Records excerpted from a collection

☆ ☆ ☆

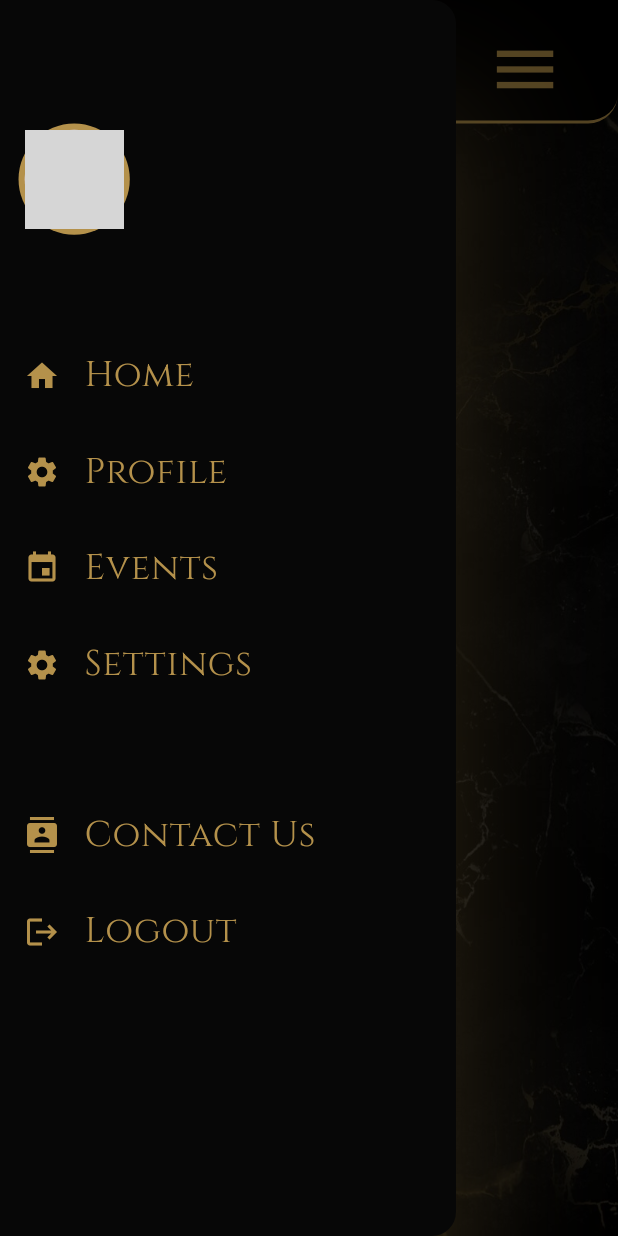
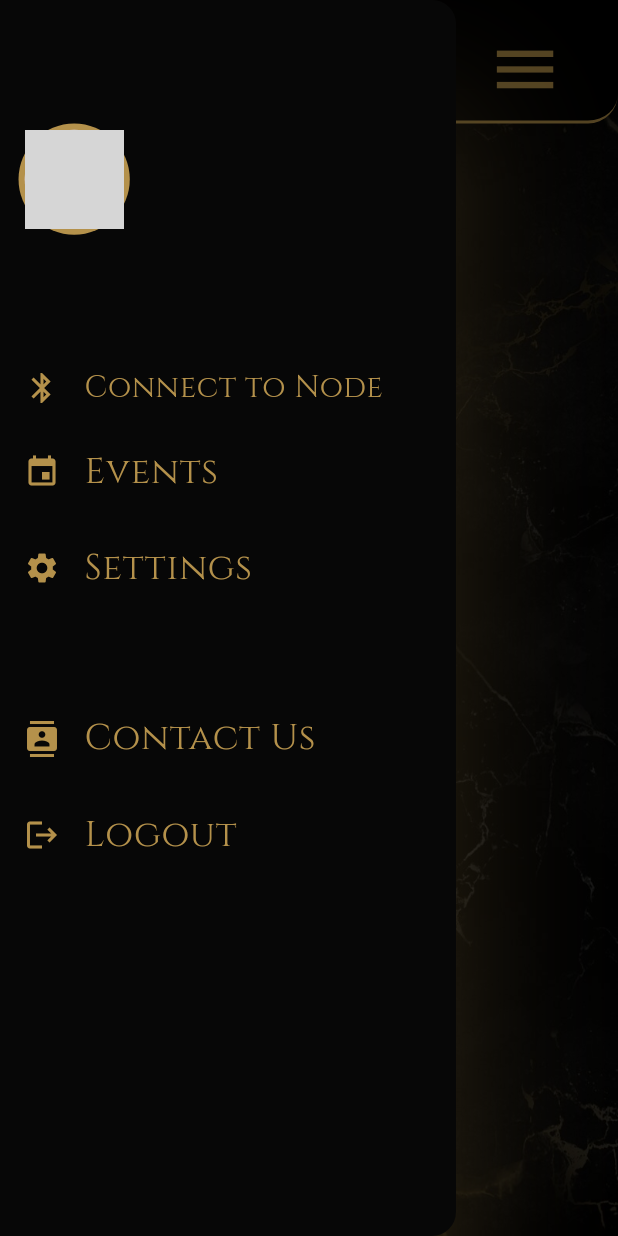
Before and after one commit to M4dhav/blackrock_go, a Flutter app: the MapHomePage screen opened directly, with the side drawer open, on a phone screen of 412 x 824 dp. Run offline on Flutter 3.47's test engine with Material 3 defaults, Android fonts, the phone set to English and light mode, and no system bars; our stand-ins replace animated_bottom_navigation_bar, animated_toggle_switch, flutter_blue_plus, flutter_dotenv, geolocator, get and 8 more; missing offline and left inert: mapbox_maps_flutter, meshtastic_flutter, vs_story_designer; accounts and stored records are empty; grey boxes are pictures that could not be loaded.

Commit message:
feat: partial implementation with meshtastic nodes

```diff
--- /dev/null
+++ b/devtools_options.yaml
@@ -0,0 +1,3 @@
+description: This file stores settings for Dart & Flutter DevTools.
+documentation: https://docs.flutter.dev/tools/devtools/extensions#configure-extension-enablement-states
+extensions:
--- a/lib/main.dart
+++ b/lib/main.dart
@@ -2,10 +2,12 @@ import 'dart:io';
 
 import 'package:blackrock_go/controllers/biometrics_controller.dart';
 import 'package:blackrock_go/controllers/event_controller.dart';
+import 'package:blackrock_go/controllers/meshtastic_node_controller.dart';
 import 'package:blackrock_go/controllers/timeline_post_controller.dart';
 import 'package:blackrock_go/controllers/user_controller.dart';
 import 'package:blackrock_go/models/user_model.dart';
 import 'package:blackrock_go/views/screens/base_view.dart';
+import 'package:blackrock_go/views/screens/connect_node_screen.dart';
 import 'package:blackrock_go/views/screens/event_details_screen.dart';
 import 'package:blackrock_go/views/screens/legal_screen.dart';
 import 'package:blackrock_go/views/screens/onboarding.dart';
@@ -69,6 +71,7 @@ void main() async {
       Get.put(TimelinePostController());
   final EventController eventController = Get.put(EventController());
   final BiometricsController auth = Get.put(BiometricsController());
+  Get.put(() => MeshtasticNodeController(), permanent: true);
   await eventController.getEvents();
   await timelineController.getPosts();
   await auth.initialize();
@@ -166,6 +169,9 @@ class MyApp extends StatelessWidget {
                 event: (state.extra as List)[0],
               ),
             ),
+            GoRoute(
+                path: 'connectNode',
+                builder: (context, state) => const ConnectNodeScreen()),
           ],
         ),
       ],
--- a/lib/views/screens/base_view.dart
+++ b/lib/views/screens/base_view.dart
@@ -4,6 +4,7 @@ import 'package:blackrock_go/controllers/timeline_post_controller.dart';
 import 'package:blackrock_go/views/screens/home_screen.dart';
 import 'package:blackrock_go/views/screens/profile_screen.dart';
 import 'package:animated_bottom_navigation_bar/animated_bottom_navigation_bar.dart';
+import 'package:blackrock_go/views/screens/rooms.dart';
 import 'package:flutter/material.dart';
 import 'package:get/get.dart';
 import 'package:go_router/go_router.dart';
@@ -21,7 +22,7 @@ class _NavBarState extends State<NavBar> {
   int _selectedIndex = 2;
   static final List<Widget> _widgetOptions = <Widget>[
     ProfilePage(),
-    // const RoomsPage(),
+    const RoomsPage(),
     const ProfilePage(),
     const MapHomePage(),
   ];
--- a/lib/views/screens/home_screen.dart
+++ b/lib/views/screens/home_screen.dart
@@ -6,7 +6,7 @@ import 'package:blackrock_go/models/const_model.dart';
 import 'package:blackrock_go/models/event_model.dart';
 import 'package:blackrock_go/views/widgets/drawer_widget.dart';
 import 'package:blackrock_go/views/widgets/event_widget.dart';
-import 'package:blackrock_go/views/widgets/navbar_widget.dart';
+import 'package:blackrock_go/views/widgets/appbar_widget.dart';
 import 'package:flutter/material.dart';
 import 'package:get/get.dart';
 import 'package:geolocator/geolocator.dart' as geo;
@@ -171,7 +171,7 @@ class _MapHomePageState extends State<MapHomePage> {
         drawer: const CustomDrawer(),
         extendBodyBehindAppBar: true,
         backgroundColor: Colors.transparent,
-        appBar: CustomNavBar(
+        appBar: CustomAppBar(
             leadingWidget: Padding(
               padding: EdgeInsets.only(left: 3.w),
               child: Image.asset(
--- a/lib/views/screens/legal_screen.dart
+++ b/lib/views/screens/legal_screen.dart
@@ -1,7 +1,7 @@
 import 'dart:developer';
 
 import 'package:blackrock_go/models/const_model.dart';
-import 'package:blackrock_go/views/widgets/navbar_widget.dart';
+import 'package:blackrock_go/views/widgets/appbar_widget.dart';
 import 'package:animated_toggle_switch/animated_toggle_switch.dart';
 import 'package:flutter/material.dart';
 import 'package:get/get.dart';
@@ -27,7 +27,7 @@ class LegalPageState extends State<LegalPage> {
               image: AssetImage("assets/bg.jpg"), fit: BoxFit.cover)),
       child: Scaffold(
         backgroundColor: Colors.transparent,
-        appBar: CustomNavBar(
+        appBar: CustomAppBar(
           leadingWidget: Padding(
             padding: EdgeInsets.all(1.w),
             child: IconButton(
--- a/lib/views/screens/onboarding.dart
+++ b/lib/views/screens/onboarding.dart
@@ -1,7 +1,7 @@
 import 'dart:io';
 
 import 'package:blackrock_go/models/const_model.dart';
-import 'package:blackrock_go/views/widgets/navbar_widget.dart';
+import 'package:blackrock_go/views/widgets/appbar_widget.dart';
 import 'package:blackrock_go/controllers/user_controller.dart';
 import 'package:blackrock_go/models/user_model.dart';
 import 'package:flutter/material.dart';
@@ -36,7 +36,7 @@ class _OnboardingScreenState extends State<OnboardingScreen> {
               ),
               fit: BoxFit.cover)),
       child: Scaffold(
-        appBar: CustomNavBar(
+        appBar: CustomAppBar(
           leadingWidget: Padding(
             padding: EdgeInsets.all(1.w),
             child: IconButton(
--- a/lib/views/screens/profile_screen.dart
+++ b/lib/views/screens/profile_screen.dart
@@ -1,7 +1,7 @@
 import 'package:blackrock_go/controllers/timeline_post_controller.dart';
 import 'package:blackrock_go/controllers/user_controller.dart';
 import 'package:blackrock_go/views/widgets/drawer_widget.dart';
-import 'package:blackrock_go/views/widgets/navbar_widget.dart';
+import 'package:blackrock_go/views/widgets/appbar_widget.dart';
 import 'package:blackrock_go/views/widgets/timeline_post_widget.dart';
 import 'package:flutter/material.dart';
 import 'package:get/get.dart';
@@ -25,7 +25,7 @@ class _ProfilePageState extends State<ProfilePage> {
       key: _scaffoldKey,
       drawer: const CustomDrawer(),
       backgroundColor: Colors.transparent,
-      appBar: CustomNavBar(
+      appBar: CustomAppBar(
         leadingWidget: SizedBox(
           width: 50.w,
           child: Text(
--- a/lib/views/screens/terms_and_conditions_page.dart
+++ b/lib/views/screens/terms_and_conditions_page.dart
@@ -1,4 +1,4 @@
-import 'package:blackrock_go/views/widgets/navbar_widget.dart';
+import 'package:blackrock_go/views/widgets/appbar_widget.dart';
 import 'package:flutter/material.dart';
 import 'package:responsive_sizer/responsive_sizer.dart';
 
@@ -50,7 +50,7 @@ class _TermsAndConditionsPageState extends State<TermsAndConditionsPage> {
   @override
   Widget build(BuildContext context) {
     return Scaffold(
-      appBar: CustomNavBar(
+      appBar: CustomAppBar(
           leadingWidget: IconButton(
               onPressed: () {},
               icon: const Icon(
--- /dev/null
+++ b/lib/views/widgets/appbar_widget.dart
@@ -0,0 +1,56 @@
+import 'package:flutter/material.dart';
+import 'package:responsive_sizer/responsive_sizer.dart';
+
+class CustomAppBar extends StatelessWidget implements PreferredSizeWidget {
+  final Widget leadingWidget;
+  final Widget actionWidgets;
+  final Widget? titleWidget;
+
+  const CustomAppBar({
+    super.key,
+    required this.leadingWidget,
+    required this.actionWidgets,
+    this.titleWidget,
+  });
+
+  @override
+  Widget build(BuildContext context) {
+    return Container(
+      decoration: const BoxDecoration(
+        color: Colors.black,
+        borderRadius: BorderRadius.only(
+          bottomLeft: Radius.circular(20), // Only bottom-left is rounded
+          bottomRight: Radius.circular(20), // Only bottom-right is rounded
+        ),
+
+        // boxShadow: [
+        //   BoxShadow(
+        //     color: Colors.grey.shade300,
+        //     blurRadius: 5,
+        //     offset: const Offset(0, 3),
+        //   ),
+        // ],
+
+        border: Border(
+          bottom: BorderSide(color: Color(0xffb4914b), width: 2),
+        ),
+      ),
+      child: SafeArea(
+        child: Padding(
+          padding: EdgeInsets.symmetric(horizontal: 4.w, vertical: 13),
+          child: Row(
+            mainAxisAlignment: MainAxisAlignment.spaceBetween,
+            children: [
+              leadingWidget,
+              titleWidget ?? const SizedBox.shrink(),
+              actionWidgets,
+            ],
+          ),
+        ),
+      ),
+    );
+  }
+
+  @override
+  Size get preferredSize => Size.fromHeight(10.h); // Increased height
+}
--- a/lib/views/widgets/drawer_widget.dart
+++ b/lib/views/widgets/drawer_widget.dart
@@ -50,43 +50,23 @@ class CustomDrawer extends StatelessWidget {
               ],
             ),
           ),
+          SizedBox(height: 1.h),
           InkWell(
             onTap: () {
-              while (context.canPop()) {
-                context.pop();
-              }
-              context.pushReplacement('/home');
+              context.push('/connectNode');
             },
             child: ListTile(
-              leading:
-                  Icon(Icons.home, color: const Color(0xffb4914b), size: 24.px),
+              leading: Icon(Icons.bluetooth,
+                  color: const Color(0xffb4914b), size: 24.px),
               title: Text(
-                'Home',
+                'Connect to Node',
                 style: TextStyle(
                   color: const Color(0xffb4914b),
-                  fontSize: 24.px,
+                  fontSize: 20.px,
                 ),
               ),
             ),
           ),
-          SizedBox(height: 1.h),
-          InkWell(
-            onTap: () {
-              Get.to(const ProfilePage());
-            },
-            child: ListTile(
-              leading: Icon(Icons.settings,
-                  color: const Color(0xffb4914b), size: 24.px),
-              title: Text(
-                'Profile',
-                style: TextStyle(
-                  color: const Color(0xffb4914b),
-                  fontSize: 24.px,
-                ),
-              ),
-            ),
-          ),
-          SizedBox(height: 1.h),
           InkWell(
             onTap: () {
               Navigator.pop(context);
--- a/lib/views/widgets/navbar_widget.dart
+++ /dev/null
@@ -1,95 +0,0 @@
-import 'package:flutter/material.dart';
-import 'package:responsive_sizer/responsive_sizer.dart';
-
-class CustomNavBar extends StatelessWidget implements PreferredSizeWidget {
-  final Widget leadingWidget;
-  final Widget actionWidgets;
-
-  const CustomNavBar({
-    super.key,
-    required this.leadingWidget,
-    required this.actionWidgets,
-  });
-
-  @override
-  Widget build(BuildContext context) {
-    return Container(
-      decoration: const BoxDecoration(
-        color: Colors.black,
-        borderRadius: BorderRadius.only(
-          bottomLeft: Radius.circular(20), // Only bottom-left is rounded
-          bottomRight: Radius.circular(20), // Only bottom-right is rounded
-        ),
-
-        // boxShadow: [
-        //   BoxShadow(
-        //     color: Colors.grey.shade300,
-        //     blurRadius: 5,
-        //     offset: const Offset(0, 3),
-        //   ),
-        // ],
-
-        border: Border(
-          bottom:
-              BorderSide(color: Color(0xffb4914b), width: 2), // Bottom border
-        ),
-      ),
-      child: SafeArea(
-        child: Padding(
-          padding: EdgeInsets.symmetric(
-              horizontal: 4.w, vertical: 13), // Increased vertical padding
-          child: Row(
-            mainAxisAlignment: MainAxisAlignment.spaceBetween,
-            children: [
-              leadingWidget,
-              // Row(
-              //   children: [
-              //     Text(
-              //       username,
-              //       style: const TextStyle(
-              //         fontSize: 18,
-              //         fontWeight: FontWeight.bold,
-              //         color: Color(0xffb4914b),
-              //       ),
-              //     ),
-              //     const SizedBox(width: 8),
-              //     GestureDetector(
-              //       onTap: () {
-              //         Clipboard.setData(ClipboardData(text: username));
-              //         onCopyPressed();
-              //         ScaffoldMessenger.of(context).showSnackBar(
-              //           const SnackBar(content: Text("Username copied!")),
-              //         );
-              //       },
-              //       child: const Icon(Icons.copy,
-              //           size: 18, color: Color(0xffb4914b)),
-              //     ),
-              //   ],
-              // ),
-
-              // Grouped icons for Add and Menu
-              // Row(
-              //   children: [
-              //     IconButton(
-              //       icon: const Icon(Icons.add_box,
-              //           size: 26, color: Color(0xffb4914b)),
-              //       onPressed: onAddPressed,
-              //     ),
-              //     IconButton(
-              //       icon: const Icon(Icons.menu,
-              //           size: 29, color: Color(0xffb4914b)),
-              //       onPressed: onMenuPressed,
-              //     ),
-              //   ],
-              // ),
-              actionWidgets,
-            ],
-          ),
-        ),
-      ),
-    );
-  }
-
-  @override
-  Size get preferredSize => Size.fromHeight(10.h); // Increased height
-}
--- a/pubspec.yaml
+++ b/pubspec.yaml
@@ -61,6 +61,7 @@ dependencies:
   sqflite: ^2.4.2
   path: ^1.9.1
   meshtastic_flutter: ^0.0.3
+  flutter_blue_plus: ^1.35.5
 
 
 dev_dependencies:
```
Also changed, not shown: lib/controllers/meshtastic_node_controller.dart (added, +40 -0 lines), lib/views/screens/connect_node_screen.dart (added, +104 -0 lines), lib/views/screens/rooms.dart (+154 -219 lines), lib/views/widgets/golden_button.dart (+5 -5 lines), pubspec.lock, 2 other files.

☆ ☆ ☆

Task item: From the records above, count how many lines hold the string "Colors", then give only that number.

Result of the task: 7